### STORED DATA ###

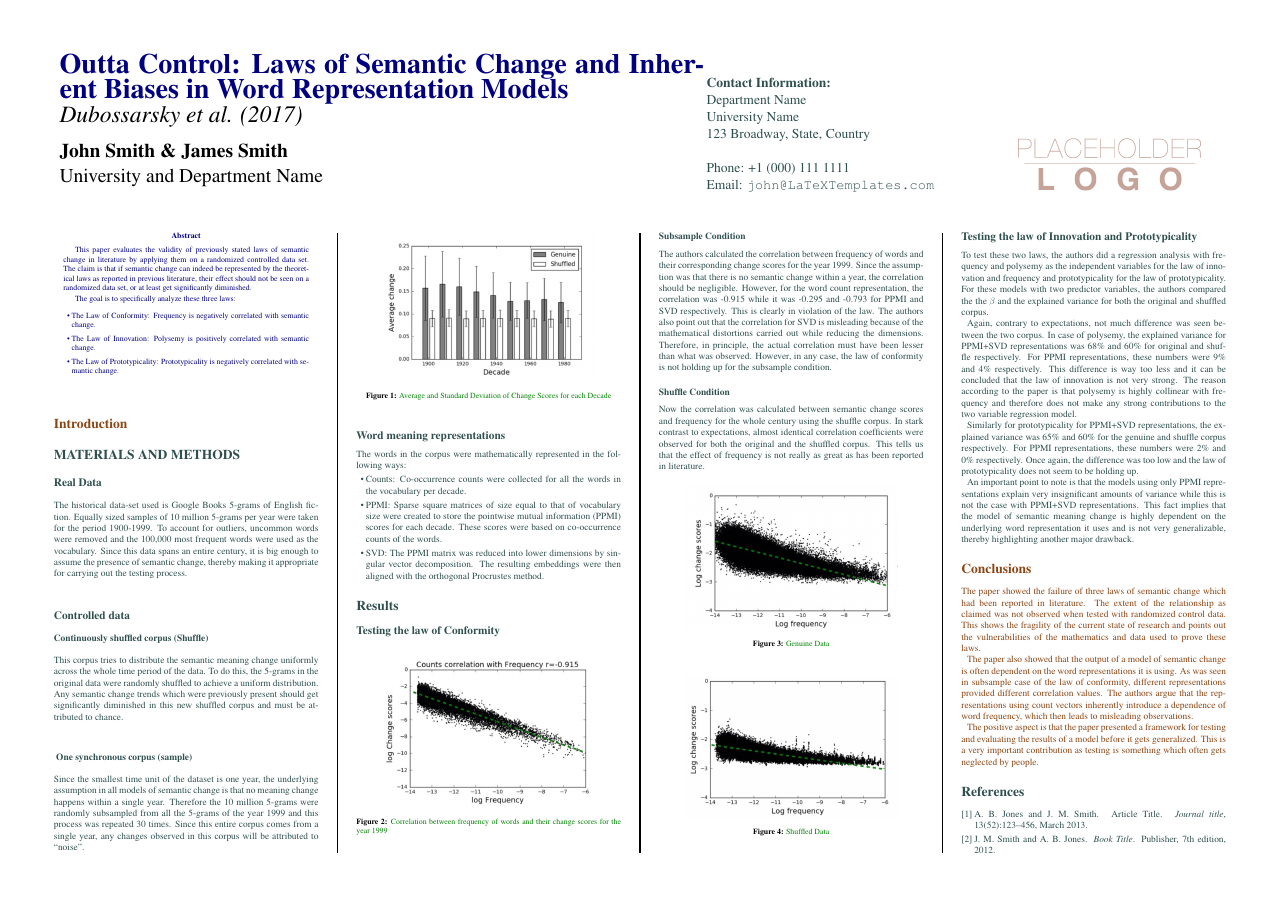
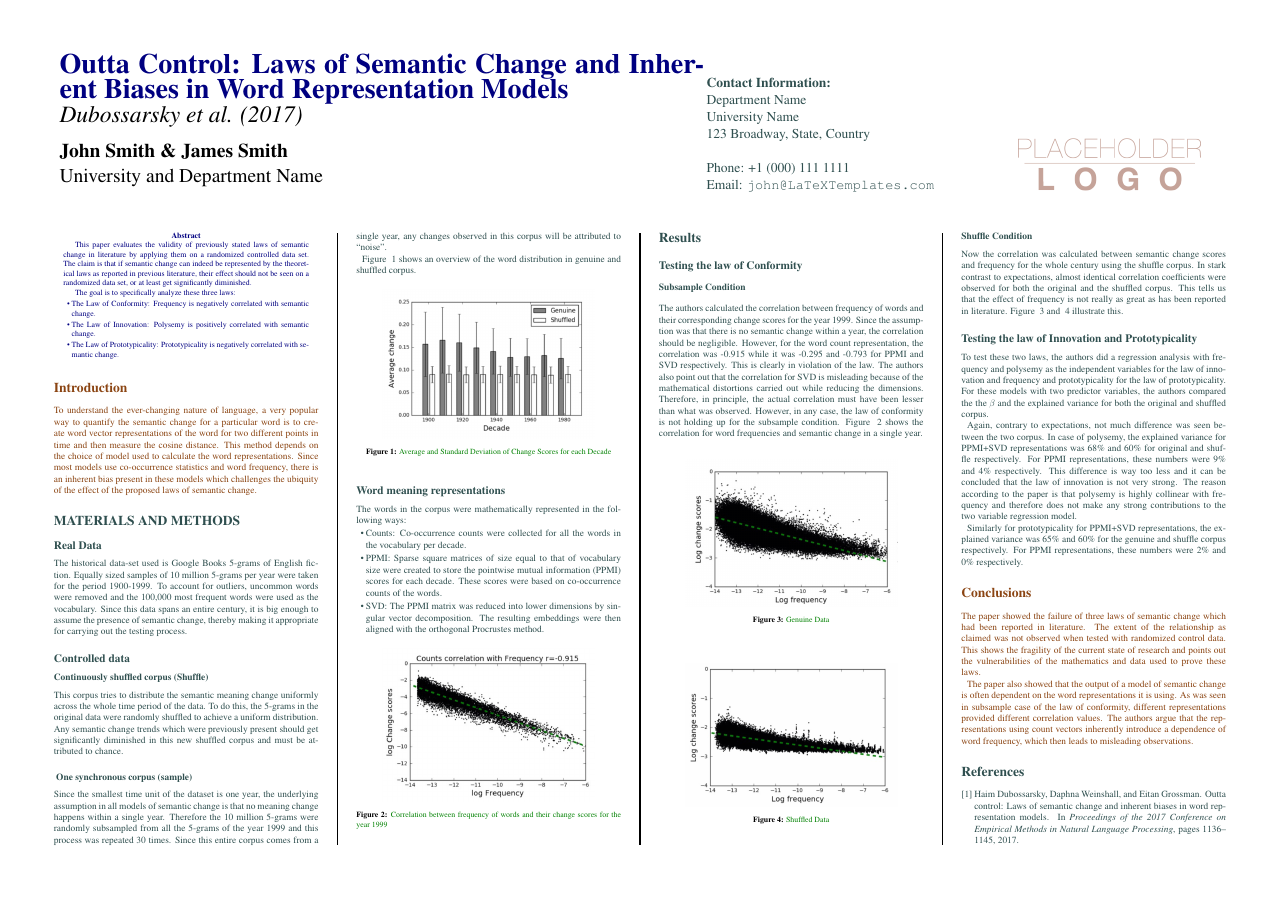
Before and after one commit to theconsummate/assigments, a LaTeX poster (reports/seminar/poster/myposter-landscape.tex, which reads reports/seminar/poster/sample.bib): the whole page. Compiled offline with pdfLaTeX.

Commit message:
finish poster

```diff
--- a/reports/seminar/poster/myposter-landscape.tex
+++ b/reports/seminar/poster/myposter-landscape.tex
@@ -102,7 +102,9 @@ The goal is to specifically analyze these three laws:
 \color{SaddleBrown} % SaddleBrown color for the introduction
 
 \section*{Introduction}
+To understand the ever-changing nature of language, a very popular way to quantify the semantic change for a particular word is to create word vector representations of the word for two different points in time and then measure the cosine distance. This method depends on the choice of model used to calculate the word representations. Since most models use co-occurrence statistics and word frequency, there is an inherent bias present in these models which challenges the ubiquity of the effect of the proposed laws of semantic change.
 
+% The test proposed is fairly simple: The laws should hold for real data but not for random data. Also, if no change in meaning occurs, the laws should not be observed.
 
 %----------------------------------------------------------------------------------------
 %	OBJECTIVES
@@ -132,13 +134,12 @@ This corpus tries to distribute the semantic meaning change uniformly across the
 \subsubsection*{ One synchronous corpus (sample)}
 Since the smallest time unit of the dataset is one year, the underlying assumption in all models of semantic change is that no meaning change happens within a single year. Therefore the 10 million 5-grams were randomly subsampled from all the 5-grams of the year 1999 and this process was repeated 30 times. Since this entire corpus comes from a single year, any changes observed in this corpus will be attributed to “noise”.
 
-% \begin{minipage}[b]{0.19\linewidth}
-%   \includegraphics[width=20cm]{logo.png} % Logo or a photo of you, adjust its dimensions here
-% \end{minipage}
+Figure ~\ref{fig:data} shows an overview of the word distribution in  genuine and shuffled corpus.
 
 \begin{center}\vspace{1cm}
   \includegraphics[width=0.8\linewidth]{image3.png}
   \captionof{figure}{\color{Green} Average and Standard Deviation of Change Scores for each Decade}
+  \label{fig:data}
 \end{center}\vspace{1cm}
 
 \subsection*{Word meaning representations}
@@ -149,6 +150,12 @@ The words in the corpus were mathematically represented in the following ways:
   \item SVD: The PPMI matrix was reduced into lower dimensions by singular vector decomposition. The resulting embeddings were then aligned with the orthogonal Procrustes method.
 \end{itemize}
 
+\begin{center}\vspace{1cm}
+  \includegraphics[width=0.8\linewidth]{image2.png}
+  \captionof{figure}{\color{Green} Correlation between frequency of words and their change scores for the year 1999}
+  \label{fig:wordfreq}
+\end{center}\vspace{1cm}
+
 
 %----------------------------------------------------------------------------------------
 %	RESULTS
@@ -157,35 +164,36 @@ The words in the corpus were mathematically represented in the following ways:
 \section*{Results}
 \subsection*{Testing the law of Conformity}
 
-\begin{center}\vspace{1cm}
-  \includegraphics[width=0.8\linewidth]{image2.png}
-  \captionof{figure}{\color{Green} Correlation between frequency of words and their change scores for the year 1999}
-\end{center}\vspace{1cm}
+\subsubsection*{Subsample Condition}
+The authors calculated the correlation between frequency of words and their corresponding change scores for the year 1999. Since the assumption was that there is no semantic change within a year, the correlation should be negligible. However, for the word count representation, the correlation was -0.915 while it was -0.295 and -0.793 for PPMI and SVD respectively. This is clearly in violation of the law. The authors also point out that the correlation for SVD is misleading because of the mathematical distortions carried out while reducing the dimensions. Therefore, in principle, the actual correlation must have been lesser than what was observed. However, in any case, the law of conformity is not holding up for the subsample condition. Figure ~\ref{fig:wordfreq} shows the correlation for word frequencies and semantic change in a single year.
 
-\subsubsection*{Subsample Condition}
-The authors calculated the correlation between frequency of words and their corresponding change scores for the year 1999. Since the assumption was that there is no semantic change within a year, the correlation should be negligible. However, for the word count representation, the correlation was -0.915 while it was -0.295 and -0.793 for PPMI and SVD respectively. This is clearly in violation of the law. The authors also point out that the correlation for SVD is misleading because of the mathematical distortions carried out while reducing the dimensions. Therefore, in principle, the actual correlation must have been lesser than what was observed. However, in any case, the law of conformity is not holding up for the subsample condition.
-
-\subsubsection*{Shuffle Condition}
-Now the correlation was calculated between semantic change scores and frequency for the whole century using the shuffle corpus. In stark contrast to expectations, almost identical correlation coefficients were observed for both the original and the shuffled corpus. This tells us that the effect of frequency is not really as great as has been reported in literature.
 
 \begin{center}\vspace{1cm}
   \includegraphics[width=0.8\linewidth]{image7.png}
   \captionof{figure}{\color{Green} Genuine Data}
+  \label{fig:genuinedata}
 \end{center}\vspace{1cm}
 
 \begin{center}\vspace{1cm}
   \includegraphics[width=0.8\linewidth]{image5.png}
   \captionof{figure}{\color{Green} Shuffled Data}
+  \label{fig:shuffledata}
 \end{center}\vspace{1cm}
+
+\subsubsection*{Shuffle Condition}
+Now the correlation was calculated between semantic change scores and frequency for the whole century using the shuffle corpus. In stark contrast to expectations, almost identical correlation coefficients were observed for both the original and the shuffled corpus. This tells us that the effect of frequency is not really as great as has been reported in literature. Figure ~\ref{fig:genuinedata} and ~\ref{fig:shuffledata} illustrate this.
+
 
 \subsection*{Testing the law of Innovation and Prototypicality}
 To test these two laws, the authors did a regression analysis with frequency and polysemy as the independent variables for the law of innovation and frequency and prototypicality for the law of prototypicality. For these models with two predictor variables, the authors compared the the $\beta$ and the explained variance for both the original and shuffled corpus.
 
 Again, contrary to expectations, not much difference was seen between the two corpus. In case of polysemy, the explained variance for PPMI+SVD representations was 68\% and 60\% for original and shuffle respectively. For PPMI representations, these numbers were 9\% and 4\% respectively. This difference is way too less and it can be concluded that the law of innovation is not very strong. The reason according to the paper is that polysemy is highly collinear with frequency and therefore does not make any strong contributions to the two variable regression model.
 
-Similarly for prototypicality for PPMI+SVD representations, the explained variance was 65\% and 60\% for the genuine and shuffle corpus respectively. For PPMI representations, these numbers were 2\% and 0\% respectively. Once again, the difference was too low and the law of prototypicality does not seem to be holding up.
+Similarly for prototypicality for PPMI+SVD representations, the explained variance was 65\% and 60\% for the genuine and shuffle corpus respectively. For PPMI representations, these numbers were 2\% and 0\% respectively.
 
-An important point to note is that the models using only PPMI representations explain very insignificant amounts of variance while this is not the case with PPMI+SVD representations. This fact implies that the model of semantic meaning change is highly dependent on the underlying word representation it uses and is not very generalizable, thereby highlighting another major drawback.
+% Once again, the difference was too low and the law of prototypicality does not seem to be holding up.
+
+% An important point to note is that the models using only PPMI representations explain very insignificant amounts of variance while this is not the case with PPMI+SVD representations. This fact implies that the model of semantic meaning change is highly dependent on the underlying word representation it uses and is not very generalizable, thereby highlighting another major drawback.
 
 %----------------------------------------------------------------------------------------
 %	CONCLUSIONS
@@ -198,7 +206,9 @@ The paper showed the failure of three laws of semantic change which had been rep
 
 The paper also showed that the output of a model of semantic change is often dependent on the word representations it is using. As was seen in subsample case of the law of conformity, different representations provided different correlation values. The authors argue that the representations using count vectors inherently introduce a dependence of word frequency, which then leads to misleading observations.
 
-The positive aspect is that the paper presented a framework for testing and evaluating the results of a model before it gets generalized. This is a very important contribution as testing is something which often gets neglected by people.
+% The positive aspect is that the paper presented a framework for testing and evaluating the results of a model before it gets generalized.
+
+% This is a very important contribution as testing is something which often gets neglected by people.
 
 \color{DarkSlateGray} % Set the color back to DarkSlateGray for the rest of the content
 
--- a/reports/seminar/poster/sample.bib
+++ b/reports/seminar/poster/sample.bib
@@ -1 +0,0 @@
-@BOOK{Smith:2012qr,
@@ -6,2 +1,7 @@
-	edition = {7th},
+@inproceedings{dubossarsky2017outta,
+  title={Outta control: Laws of semantic change and inherent biases in word representation models},
+  author={Dubossarsky, Haim and Weinshall, Daphna and Grossman, Eitan},
+  booktitle={Proceedings of the 2017 Conference on Empirical Methods in Natural Language Processing},
+  pages={1136--1145},
+  year={2017}
 }
@@ -15 +7,0 @@
-	pages = {123-456},
```
Also changed, not shown: reports/seminar/poster/sample.bib (15 more changed lines).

###

▶ _DESCRIPTION OF THE TASK_: The lines to return are those in the records above that hold the word "generalized".

▶ _SOLUTION TO THE EXERCISE_:
-The positive aspect is that the paper presented a framework for testing and evaluating the results of a model before it gets generalized. This is a very important contribution as testing is something which often gets neglected by people.
+% The positive aspect is that the paper presented a framework for testing and evaluating the results of a model before it gets generalized.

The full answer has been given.